You’ve traveled around the world with your family, you’ve enjoyed playgrounds and science centers without bajillions of other school kids, you’ve had part-time jobs since you were six, you’ve learned to cook full meals almost a decade ago, you’ve taken academic courses that were considered well beyond your years, but what does a grade mean anyway?

And yet, it is your next thing. It’s a choice you’re making to experience the world outside my viewpoint, outside our homeschool family’s perspective.

Alrighty then, off you go to learn about the world through your own eyes.

I’ve got some learning too…
  1. I need to buy some plastic containers for your lunches.
  2. I need to don early morning, bus delivery outfits: my usual coffee mug and a robe won’t do.
  3. I need to ask her when she needs a ride home because there is that bus too.
  4.  I need to get her a house key too.

Of course, this is my third teenager.

I still have one homeschooling high school kiddo too, my second teenager: this is a little more about her.

And if you’re worried about her post-secondary options, don’t be. I have done all the research. Ironically, this kiddo is remarkably more academic than either of my public high schooled kiddos.

What’s it like having a high school gal at home? Well, for one, I don’t have to cook as much: bonus! Also all these thoughts.

A little advice about homeschooling high schoolers? Naturally, I’ll share that too…

Homeschooling allows you the freedom to step off the highway of learning and take a more scenic route along a dirt road.

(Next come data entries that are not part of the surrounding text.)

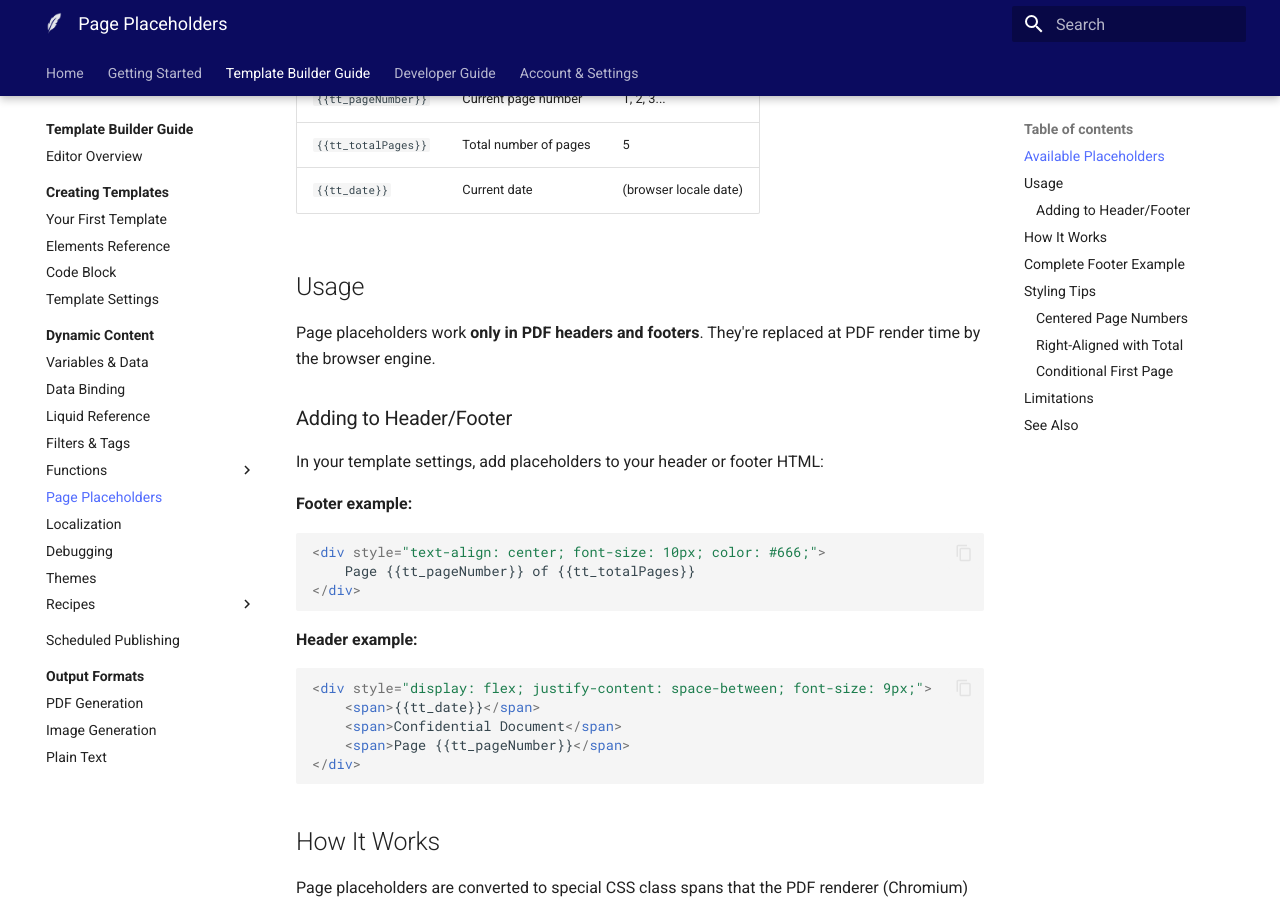
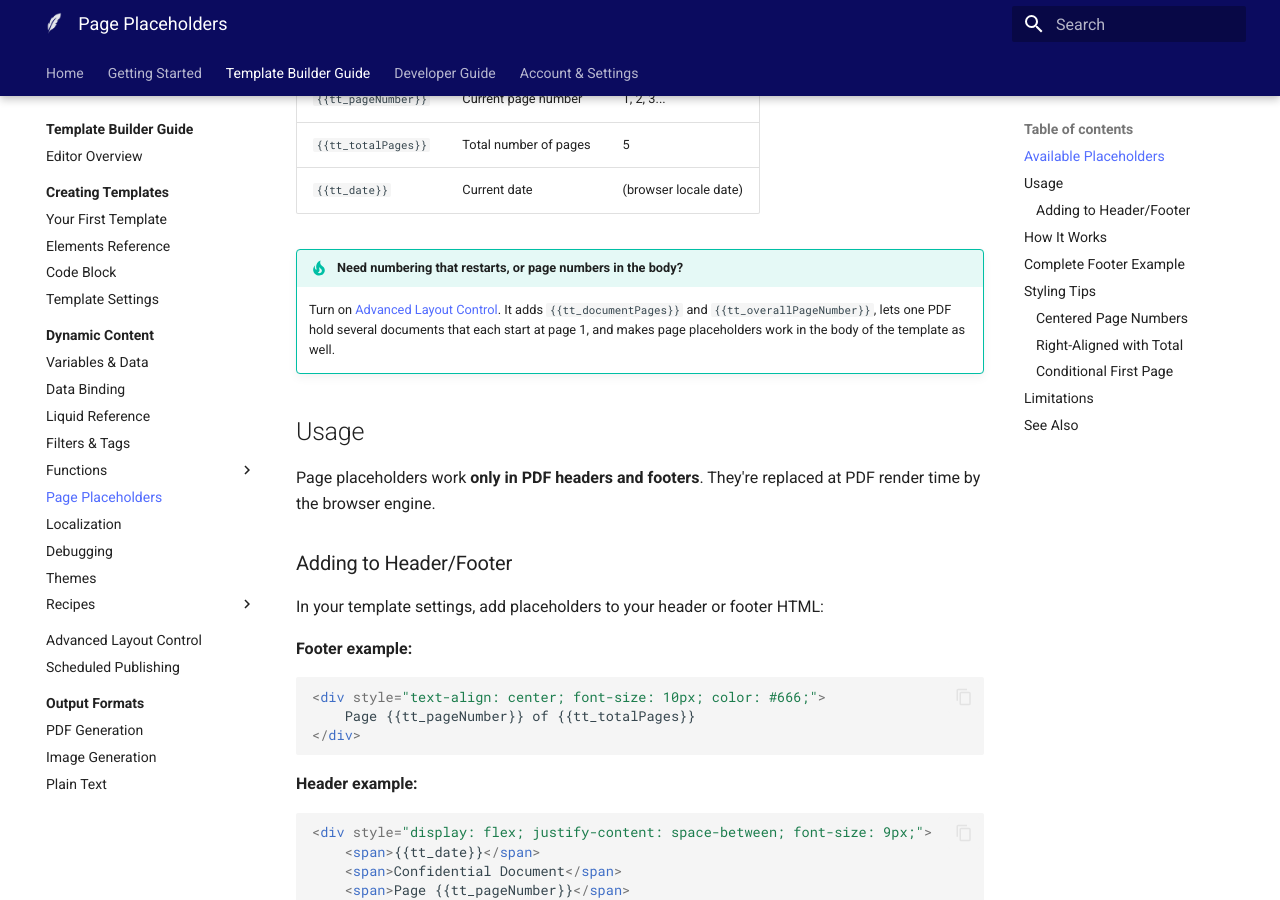
Before and after one commit to TemplateTo/TemplateTo.Docs, an MkDocs documentation site: the page built from docs/template-guide/dynamic-content/page-placeholders.md, in a window 1280 px wide and 900 px high, scrolled down 339 px. Built offline with MkDocs 1.6.1 and Material for MkDocs 9.7.7, drawn with Linux system fonts in a browser that asks for light colours; part of the change alters nothing that is shown; some of the changed text lies outside the part shown.

Commit message:
Document Advanced Layout Control
A new Template Guide page: how to turn it on (render engine Version 4), the
page placeholders it adds, several documents in one PDF with their own page
numbers, headers and footers, CSS recipes for common numbering cases, its
limits and how a failed layout is reported. Linked from the page placeholders
and template settings pages, which also get the two new settings.

Co-Authored-By: Claude Fable 5.2 <noreply@anthropic.com>

````diff
--- /dev/null
+++ b/docs/template-guide/advanced-layout-control.md
@@ -0,0 +1,213 @@
+# Advanced Layout Control
+
+Advanced Layout Control gives you control over page numbering, headers and footers that the standard PDF output doesn't have. With it on you can:
+
+- restart page numbers part-way through a PDF, so one PDF can hold several documents that each start at page 1
+- show a page total for each of those documents, as well as for the whole PDF
+- use page numbers in the body of the document, not only in the header and footer
+- give each document in the PDF its own header and footer
+- set headers, footers and numbering with standard CSS for printed pages (`@page` rules, page counters, running titles)
+
+It is only used for PDF output.
+
+## Turning it on
+
+1. Open the template and choose **Settings**.
+2. Set **Render Engine** to **Version 4**.
+3. Turn on **Advanced Layout Control** and save.
+
+The toggle is greyed out on any other render engine, because only Version 4 supports it. Choosing another engine turns it off.
+
+Nothing changes in how you generate documents. The same API calls, integrations and preview work as before; the template's PDF is laid out differently.
+
+!!! note "Check your template after turning it on"
+    Your existing header and footer content blocks, margins, page size and cover page settings all carry over. Page breaks can still land in slightly different places, so look through the PDF preview before you publish.
+
+## Page placeholders
+
+With Advanced Layout Control on, page placeholders work in the header, the footer **and the body** of the template.
+
+| Placeholder | What it shows |
+|-------------|---------------|
+| `{{tt_pageNumber}}` | The current page number. Restarts wherever you restart numbering. |
+| `{{tt_documentPages}}` | The number of pages in the current document, which is the run of pages since numbering last restarted. |
+| `{{tt_overallPageNumber}}` | The page's position in the whole PDF, whatever the restarts. |
+| `{{tt_totalPages}}` | The number of pages in the whole PDF. |
+| `{{tt_date}}` | Today's date, in the template's culture. |
+
+`{{tt_documentPages}}` and `{{tt_overallPageNumber}}` are only filled in when Advanced Layout Control is on.
+
+A footer that shows both counts:
+
+```html
+<div style="display: flex; justify-content: space-between; font-size: 9px;">
+    <span>Page {{tt_pageNumber}} of {{tt_documentPages}}</span>
+    <span>Sheet {{tt_overallPageNumber}} of {{tt_totalPages}}</span>
+</div>
+```
+
+## Several documents in one PDF
+
+Put each document in an element with the class `tt-document`. Each one starts on a new page and its pages are numbered from 1.
+
+```html
+{% for invoice in invoices %}
+<section class="tt-document">
+    <h1>Invoice {{ invoice.number }}</h1>
+    <p>{{ invoice.customer }}</p>
+    <!-- the rest of the invoice -->
+</section>
+{% endfor %}
+```
+
+With the footer above, a three-page invoice followed by a two-page invoice is numbered "Page 1 of 3", "Page 2 of 3", "Page 3 of 3", then "Page 1 of 2", "Page 2 of 2".
+
+### A header and footer for each document
+
+Inside a `tt-document`, an element with the class `tt-document-header` or `tt-document-footer` becomes the header or footer from that page on. It replaces the template's own header or footer until the next document sets another one.
+
+```html
+{% for invoice in invoices %}
+<section class="tt-document">
+    <div class="tt-document-header">
+        <strong>{{ company }}</strong> Invoice {{ invoice.number }}
+    </div>
+    <div class="tt-document-footer">
+        {{ invoice.customer }}, page {{tt_pageNumber}} of {{tt_documentPages}}
+    </div>
+    <h1>Invoice {{ invoice.number }}</h1>
+    <!-- the rest of the invoice -->
+</section>
+{% endfor %}
+```
+
+Headers and footers are drawn in the page margins, as they are without Advanced Layout Control, so the template's margins need to leave room for them.
+
+## Recipes
+
+Add the CSS in these recipes to the template's CSS.
+
+### Cover page without a header or footer
+
+Use the template's **Cover page** setting, which gives the first page its own margins and its own header and footer (or none). Or do it in CSS:
+
+```css
+@page :first {
+    @top-center { content: none; }
+    @bottom-center { content: none; }
+}
+```
+
+The cover still counts as page 1.
+
+### Cover page that isn't counted
+
+Restart the count at 0 on the cover, so the page after it is page 1. Use `{{tt_documentPages}}` for the total, which then leaves the cover out as well.
+
+```css
+.cover { counter-reset: page 0; }
+@page :first {
+    @top-center { content: none; }
+    @bottom-center { content: none; }
+}
+```
+
+```html
+<div class="cover"><h1>Method Statement</h1></div>
+<div class="page-break"></div>
+<h1>Scope</h1>
+```
+
+### Start numbering at a chosen number
+
+```css
+.appendix { counter-reset: page 12; }
+```
+
+The page where `.appendix` starts is page 12, the next is 13, and so on.
+
+### Roman numerals for the front matter
+
+Make the front matter and the main part two documents. In the front matter's footer, show the page counter in roman numerals with a small piece of CSS:
+
+```css
+.roman-page::before { content: counter(page, lower-roman); }
+```
+
+```html
+<section class="tt-document">
+    <div class="tt-document-footer">Front matter <span class="roman-page"></span></div>
+    <h1>Preface</h1>
+</section>
+<section class="tt-document">
+    <div class="tt-document-footer">Page {{tt_pageNumber}}</div>
+    <h1>Scope</h1>
+</section>
+```
+
+### Sheet numbers with a prefix
+
+Put the prefix in each document's footer: `Sheet A-{{tt_pageNumber}}` in appendix A, `Sheet B-{{tt_pageNumber}}` in appendix B. Each appendix is a `tt-document`, so each starts again at 1.
+
+### Contents page with page numbers
+
+Link each contents entry to its heading, and let CSS look up the page the heading is on:
+
+```css
+.toc a::after { content: " .... p. " target-counter(attr(href url), page); }
+```
+
+```html
+<ul class="toc">
+    {% for chapter in chapters %}
+    <li><a href="#chapter-{{ forloop.index }}">{{ chapter }}</a></li>
+    {% endfor %}
+</ul>
+{% for chapter in chapters %}
+<div class="chapter" id="chapter-{{ forloop.index }}">
+    <h1>{{ chapter }}</h1>
+</div>
+{% endfor %}
+```
+
+### The current chapter's title in the header
+
+```css
+h1 { string-set: chapter content(text); }
+@page { @top-right { content: "Chapter: " string(chapter); } }
+```
+
+### Different footers on left and right pages
+
+```css
+@page :left { @bottom-left { content: "Page " counter(page); } }
+@page :right { @bottom-right { content: "Page " counter(page); } }
+@page :blank { @bottom-left { content: none; } @bottom-right { content: none; } }
+.chapter + .chapter { break-before: right; }
+```
+
+`break-before: right` starts each chapter on a right-hand page, adding a blank page when it needs to.
+
+### Table header row on every page
+
+Nothing to add. When a table with a `<thead>` runs over several pages, its header row is repeated at the top of each page.
+
+## Limits
+
+- **Render engine Version 4 only.** The other render engines ignore the setting.
+- **One page size per PDF.** A section with its own page size, such as one landscape page in a portrait document, prints at the template's page size.
+- **Margin text on a named page is added to the template's footer**, not shown instead of it. To change the header or footer for part of a PDF, make that part a `tt-document` with its own `tt-document-header` or `tt-document-footer`.
+- **Very long PDFs take longer.** A few hundred pages is fine. For packs of several hundred pages or more, render the documents separately.
+- **Stylesheets linked from other sites** are applied by the browser but can't be read for page rules. Put `@page` rules and counters in the template's own CSS.
+
+## When a document can't be laid out
+
+If the pages can't be laid out, the render fails straight away with an error instead of producing a PDF with the wrong layout. The API returns status `422` with a message that starts "Advanced layout control could not lay out this document's pages", followed by the reason. An async render job ends with the status `Failed` and the same message, and is not retried.
+
+One cause we have seen is an empty element placed directly after a table that runs over a page. If a template with long tables fails, look for that first: remove the empty element or put some content in it.
+
+## See Also
+
+- [Page Placeholders](dynamic-content/page-placeholders.md) - placeholders without Advanced Layout Control
+- [Template Settings](creating/settings.md) - render engine, margins and the cover page
+- [PDF Generation](output-formats/pdf.md) - PDF-specific settings
--- a/docs/template-guide/creating/settings.md
+++ b/docs/template-guide/creating/settings.md
@@ -47,6 +47,14 @@ When this setting is off the application calculates where you can expect page br
 If you don't want this behaviour then you can disable it for the template.
 
 This can be useful in some scenarios. As this calculation isn't perfect.
+
+### Render Engine
+
+The engine that turns the template into a PDF. Version 2 is the default. Version 4 is the latest and is the only one with Advanced Layout Control.
+
+### Advanced Layout Control
+
+Page numbers that restart inside a PDF, a page total for each document, page numbers in the body, and headers and footers you control with CSS. It needs Render Engine Version 4; on any other engine the toggle is greyed out. See [Advanced Layout Control](../advanced-layout-control.md).
 
 ### Culture name
 
--- a/docs/template-guide/dynamic-content/page-placeholders.md
+++ b/docs/template-guide/dynamic-content/page-placeholders.md
@@ -9,6 +9,9 @@ Page placeholders insert dynamic page information into PDF headers and footers.
 | `{{tt_pageNumber}}` | Current page number | 1, 2, 3... |
 | `{{tt_totalPages}}` | Total number of pages | 5 |
 | `{{tt_date}}` | Current date | (browser locale date) |
+
+!!! tip "Need numbering that restarts, or page numbers in the body?"
+    Turn on [Advanced Layout Control](../advanced-layout-control.md). It adds `{{tt_documentPages}}` and `{{tt_overallPageNumber}}`, lets one PDF hold several documents that each start at page 1, and makes page placeholders work in the body of the template as well.
 
 ## Usage
 
@@ -109,5 +112,6 @@ To hide page numbers on the first page, use CSS:
 
 ## See Also
 
+- [Advanced Layout Control](../advanced-layout-control.md) - restarting page numbers, per-document totals and CSS page rules
 - [PDF Generation](../output-formats/pdf.md) - PDF-specific settings
 - [Template Settings](../creating/settings.md) - Configuring headers and footers
--- a/mkdocs.yml
+++ b/mkdocs.yml
@@ -96,6 +96,7 @@ nav:
         - Invoice Template: template-guide/dynamic-content/recipes/invoice-template.md
         - Iteration Patterns: template-guide/dynamic-content/recipes/iteration-patterns.md
         - Conditional Content: template-guide/dynamic-content/recipes/conditional-content.md
+    - Advanced Layout Control: template-guide/advanced-layout-control.md
     - Scheduled Publishing: template-guide/scheduled-publishing.md
     - Output Formats:
       - template-guide/output-formats/index.md
````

Tamara Chilver

And I totally agree, but sometimes homeschooled teens want to experience the dirt road. So back to driving to the bus, I go.

Considering homeschooling your high schooler?

Teresa Wiedrick
Teresa Wiedrick

I help homeschool mamas shed what’s not working in their homeschool & life, so they can show up authentically, purposefully, and confidently in their homeschool & life.